PROBLEM TO SOLVE —
Which lines below fall between the one containing "Move attribution to" and the one containing "Also changed, not shown: 6 other files."? Repeat them exactly, counting both of those lines, and add nothing else.

==== RECORDS FOR THE EXERCISE

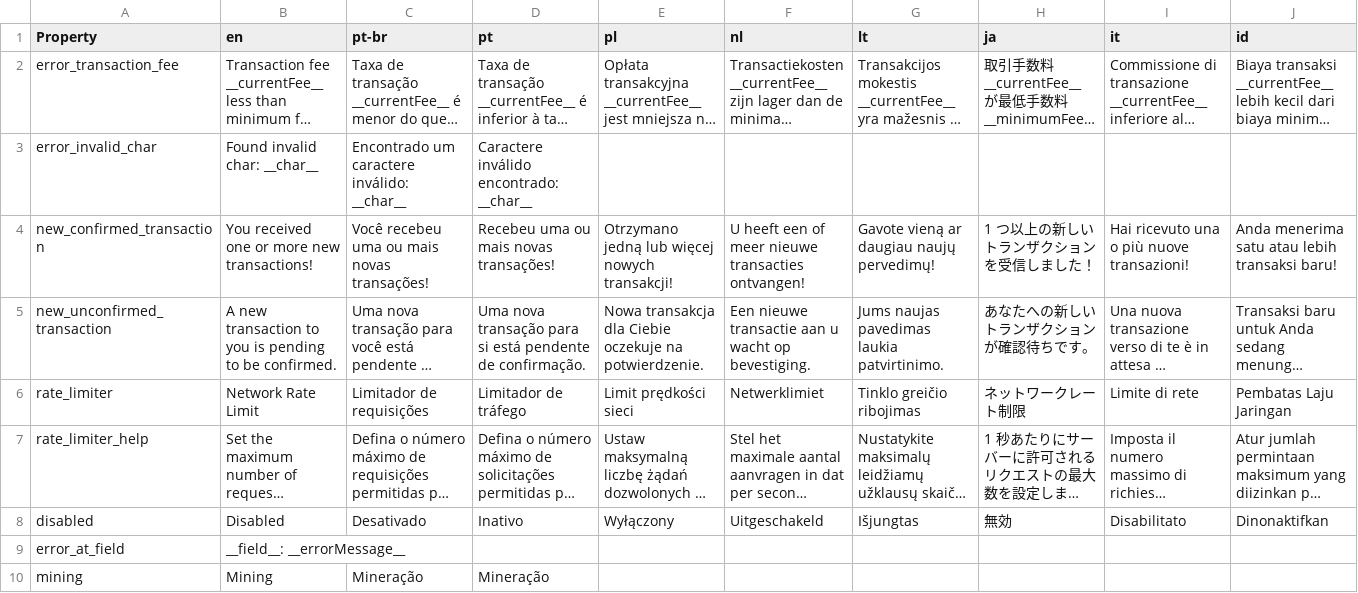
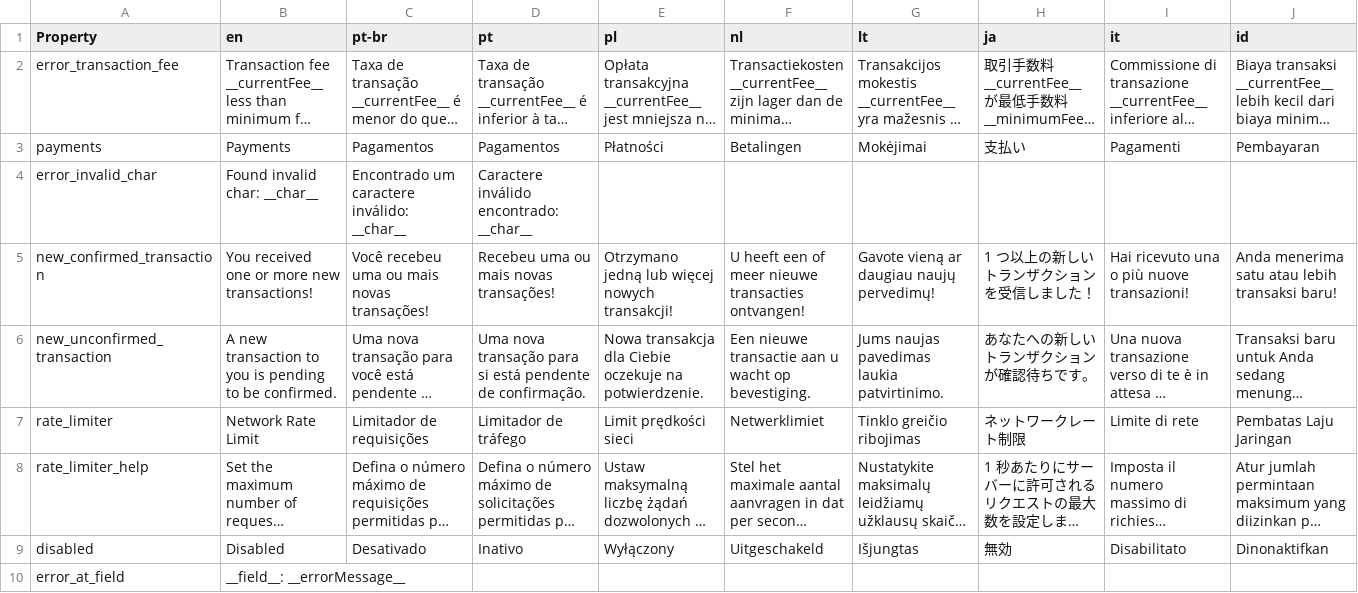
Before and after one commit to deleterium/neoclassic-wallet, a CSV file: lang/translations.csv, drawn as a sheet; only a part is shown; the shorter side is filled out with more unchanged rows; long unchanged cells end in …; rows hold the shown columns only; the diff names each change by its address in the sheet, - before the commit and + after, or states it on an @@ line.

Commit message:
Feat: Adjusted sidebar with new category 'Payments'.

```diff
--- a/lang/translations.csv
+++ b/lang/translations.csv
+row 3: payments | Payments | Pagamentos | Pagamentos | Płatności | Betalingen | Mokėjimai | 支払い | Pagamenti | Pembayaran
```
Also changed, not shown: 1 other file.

========
==== RECORDS FOR THE EXERCISE

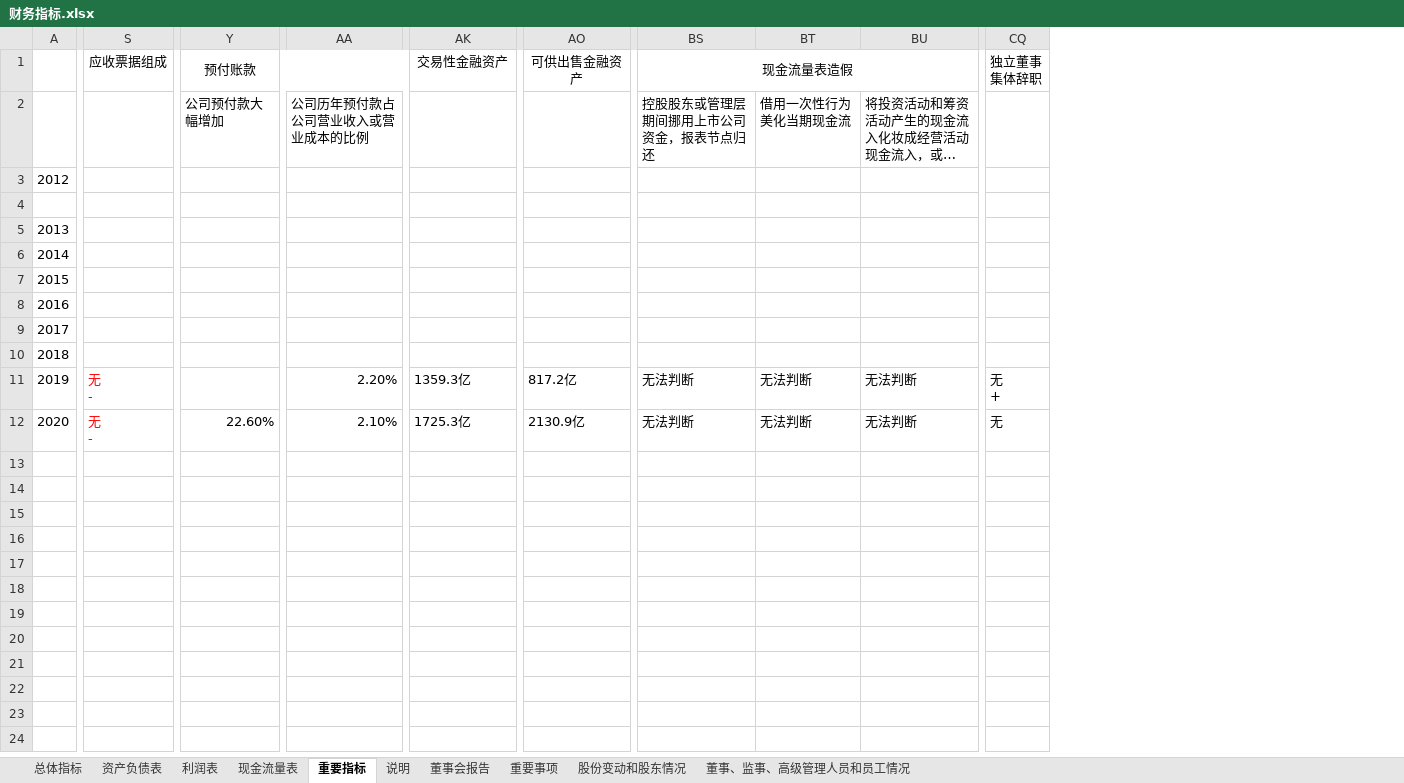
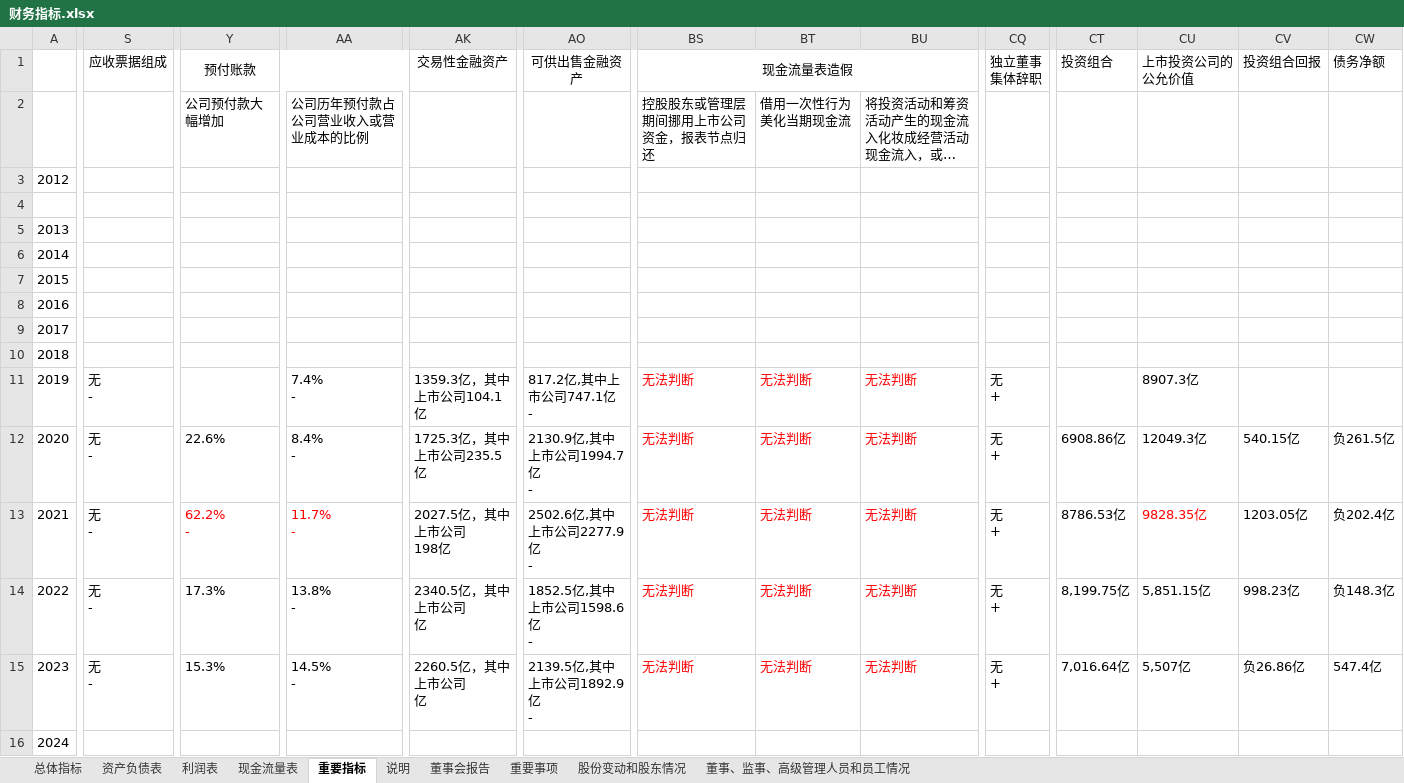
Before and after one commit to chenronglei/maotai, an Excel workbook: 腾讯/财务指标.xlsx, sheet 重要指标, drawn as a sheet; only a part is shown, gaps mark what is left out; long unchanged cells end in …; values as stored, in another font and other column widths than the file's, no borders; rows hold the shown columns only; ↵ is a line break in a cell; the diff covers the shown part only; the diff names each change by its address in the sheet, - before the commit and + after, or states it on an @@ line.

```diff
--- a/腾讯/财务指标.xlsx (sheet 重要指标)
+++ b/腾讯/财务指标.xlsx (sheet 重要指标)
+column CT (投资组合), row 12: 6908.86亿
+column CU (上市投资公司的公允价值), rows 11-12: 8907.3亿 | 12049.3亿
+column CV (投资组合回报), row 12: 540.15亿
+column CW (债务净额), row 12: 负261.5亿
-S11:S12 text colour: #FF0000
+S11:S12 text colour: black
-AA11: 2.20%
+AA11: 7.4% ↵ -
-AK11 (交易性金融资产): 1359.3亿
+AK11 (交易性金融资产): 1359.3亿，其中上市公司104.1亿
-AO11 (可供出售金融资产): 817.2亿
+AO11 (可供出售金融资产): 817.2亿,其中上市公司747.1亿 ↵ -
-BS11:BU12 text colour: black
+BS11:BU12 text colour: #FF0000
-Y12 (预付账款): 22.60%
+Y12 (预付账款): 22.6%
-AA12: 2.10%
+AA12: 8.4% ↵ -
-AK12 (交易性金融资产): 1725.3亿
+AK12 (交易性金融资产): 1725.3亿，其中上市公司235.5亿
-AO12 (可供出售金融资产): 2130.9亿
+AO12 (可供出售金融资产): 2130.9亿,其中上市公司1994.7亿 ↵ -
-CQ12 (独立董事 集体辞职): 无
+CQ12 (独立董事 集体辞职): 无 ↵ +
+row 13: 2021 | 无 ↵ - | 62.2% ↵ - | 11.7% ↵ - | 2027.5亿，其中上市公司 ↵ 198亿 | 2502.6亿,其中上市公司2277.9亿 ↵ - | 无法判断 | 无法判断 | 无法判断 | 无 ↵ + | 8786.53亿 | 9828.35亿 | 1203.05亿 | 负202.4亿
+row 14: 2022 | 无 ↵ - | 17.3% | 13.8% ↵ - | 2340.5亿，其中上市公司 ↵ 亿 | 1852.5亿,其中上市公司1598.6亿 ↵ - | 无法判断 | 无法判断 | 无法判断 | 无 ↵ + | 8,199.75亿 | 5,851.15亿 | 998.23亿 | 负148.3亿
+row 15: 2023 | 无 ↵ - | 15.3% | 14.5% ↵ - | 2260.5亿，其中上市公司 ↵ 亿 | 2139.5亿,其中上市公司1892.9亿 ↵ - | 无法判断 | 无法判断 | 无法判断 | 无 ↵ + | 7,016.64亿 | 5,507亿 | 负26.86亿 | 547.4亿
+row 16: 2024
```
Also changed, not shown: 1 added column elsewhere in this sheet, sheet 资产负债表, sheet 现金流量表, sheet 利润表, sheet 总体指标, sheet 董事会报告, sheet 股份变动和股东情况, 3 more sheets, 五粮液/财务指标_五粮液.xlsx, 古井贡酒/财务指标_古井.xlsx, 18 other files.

========
==== RECORDS FOR THE EXERCISE

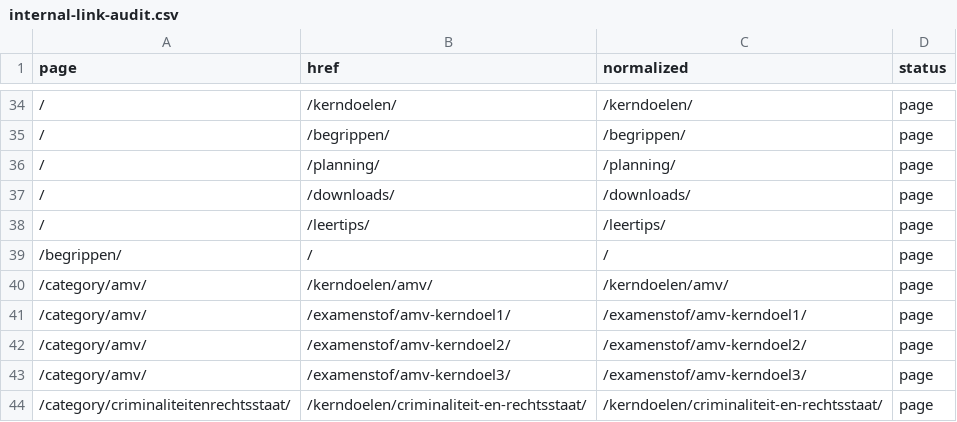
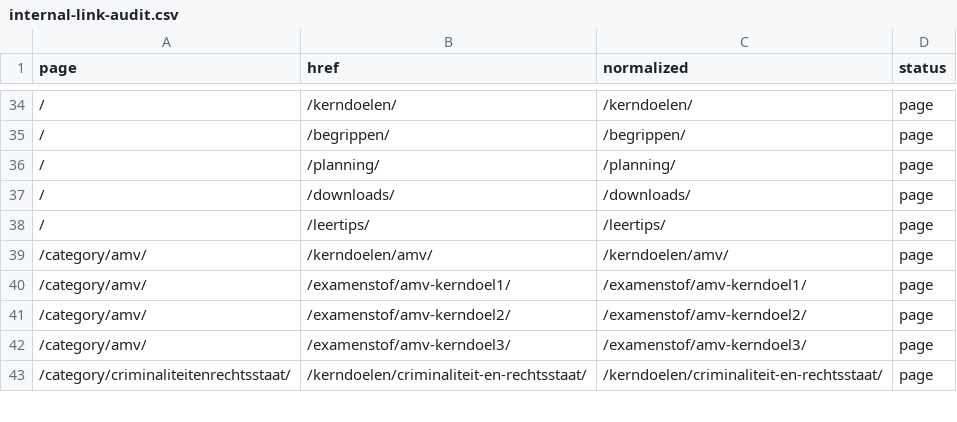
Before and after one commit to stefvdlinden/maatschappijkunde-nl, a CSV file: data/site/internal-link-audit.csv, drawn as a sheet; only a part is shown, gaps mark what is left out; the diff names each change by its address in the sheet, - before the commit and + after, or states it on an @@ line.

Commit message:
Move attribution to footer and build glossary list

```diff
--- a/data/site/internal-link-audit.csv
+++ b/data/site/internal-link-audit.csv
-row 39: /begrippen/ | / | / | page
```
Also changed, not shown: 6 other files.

========

RESULT FOR THIS EXERCISE —
Move attribution to footer and build glossary list

```diff
--- a/data/site/internal-link-audit.csv
+++ b/data/site/internal-link-audit.csv
-row 39: /begrippen/ | / | / | page
```
Also changed, not shown: 6 other files.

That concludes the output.